BEGIN Input data

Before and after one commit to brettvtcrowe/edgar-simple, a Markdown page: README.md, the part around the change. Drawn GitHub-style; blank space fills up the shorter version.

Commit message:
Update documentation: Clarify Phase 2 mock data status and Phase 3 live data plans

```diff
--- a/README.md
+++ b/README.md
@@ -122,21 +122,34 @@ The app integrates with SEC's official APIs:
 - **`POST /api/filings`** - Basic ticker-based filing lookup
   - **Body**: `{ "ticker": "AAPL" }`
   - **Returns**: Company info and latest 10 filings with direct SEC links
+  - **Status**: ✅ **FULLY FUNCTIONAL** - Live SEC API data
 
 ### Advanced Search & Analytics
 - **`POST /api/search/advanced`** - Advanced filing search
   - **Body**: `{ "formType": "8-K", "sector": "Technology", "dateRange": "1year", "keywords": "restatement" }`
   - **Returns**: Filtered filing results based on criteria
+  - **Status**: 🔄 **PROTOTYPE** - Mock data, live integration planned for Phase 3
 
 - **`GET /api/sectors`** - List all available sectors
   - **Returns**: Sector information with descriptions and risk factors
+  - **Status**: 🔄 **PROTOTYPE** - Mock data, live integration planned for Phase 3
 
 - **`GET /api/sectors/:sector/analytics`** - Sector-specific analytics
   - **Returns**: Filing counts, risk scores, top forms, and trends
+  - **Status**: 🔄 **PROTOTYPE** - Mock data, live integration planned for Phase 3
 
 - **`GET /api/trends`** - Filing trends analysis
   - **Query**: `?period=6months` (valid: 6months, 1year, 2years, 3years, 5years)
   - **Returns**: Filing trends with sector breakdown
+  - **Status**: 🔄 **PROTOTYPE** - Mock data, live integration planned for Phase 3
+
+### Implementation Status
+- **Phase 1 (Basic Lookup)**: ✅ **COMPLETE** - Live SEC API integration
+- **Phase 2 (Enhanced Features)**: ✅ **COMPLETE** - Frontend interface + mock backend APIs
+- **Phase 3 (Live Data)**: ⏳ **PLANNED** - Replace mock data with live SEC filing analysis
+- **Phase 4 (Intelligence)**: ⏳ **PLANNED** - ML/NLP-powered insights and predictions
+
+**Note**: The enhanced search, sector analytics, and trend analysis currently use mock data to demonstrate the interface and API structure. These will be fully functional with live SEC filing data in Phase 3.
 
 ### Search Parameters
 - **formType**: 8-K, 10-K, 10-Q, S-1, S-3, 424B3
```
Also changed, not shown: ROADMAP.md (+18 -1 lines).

END Input data

== Your objective ==
The expected output is an exact copy of all the records above.

== Solution for this problem ==
Before and after one commit to brettvtcrowe/edgar-simple, a Markdown page: README.md, the part around the change. Drawn GitHub-style; blank space fills up the shorter version.

Commit message:
Update documentation: Clarify Phase 2 mock data status and Phase 3 live data plans

```diff
--- a/README.md
+++ b/README.md
@@ -122,21 +122,34 @@ The app integrates with SEC's official APIs:
 - **`POST /api/filings`** - Basic ticker-based filing lookup
   - **Body**: `{ "ticker": "AAPL" }`
   - **Returns**: Company info and latest 10 filings with direct SEC links
+  - **Status**: ✅ **FULLY FUNCTIONAL** - Live SEC API data
 
 ### Advanced Search & Analytics
 - **`POST /api/search/advanced`** - Advanced filing search
   - **Body**: `{ "formType": "8-K", "sector": "Technology", "dateRange": "1year", "keywords": "restatement" }`
   - **Returns**: Filtered filing results based on criteria
+  - **Status**: 🔄 **PROTOTYPE** - Mock data, live integration planned for Phase 3
 
 - **`GET /api/sectors`** - List all available sectors
   - **Returns**: Sector information with descriptions and risk factors
+  - **Status**: 🔄 **PROTOTYPE** - Mock data, live integration planned for Phase 3
 
 - **`GET /api/sectors/:sector/analytics`** - Sector-specific analytics
   - **Returns**: Filing counts, risk scores, top forms, and trends
+  - **Status**: 🔄 **PROTOTYPE** - Mock data, live integration planned for Phase 3
 
 - **`GET /api/trends`** - Filing trends analysis
   - **Query**: `?period=6months` (valid: 6months, 1year, 2years, 3years, 5years)
   - **Returns**: Filing trends with sector breakdown
+  - **Status**: 🔄 **PROTOTYPE** - Mock data, live integration planned for Phase 3
+
+### Implementation Status
+- **Phase 1 (Basic Lookup)**: ✅ **COMPLETE** - Live SEC API integration
+- **Phase 2 (Enhanced Features)**: ✅ **COMPLETE** - Frontend interface + mock backend APIs
+- **Phase 3 (Live Data)**: ⏳ **PLANNED** - Replace mock data with live SEC filing analysis
+- **Phase 4 (Intelligence)**: ⏳ **PLANNED** - ML/NLP-powered insights and predictions
+
+**Note**: The enhanced search, sector analytics, and trend analysis currently use mock data to demonstrate the interface and API structure. These will be fully functional with live SEC filing data in Phase 3.
 
 ### Search Parameters
 - **formType**: 8-K, 10-K, 10-Q, S-1, S-3, 424B3
```
Also changed, not shown: ROADMAP.md (+18 -1 lines).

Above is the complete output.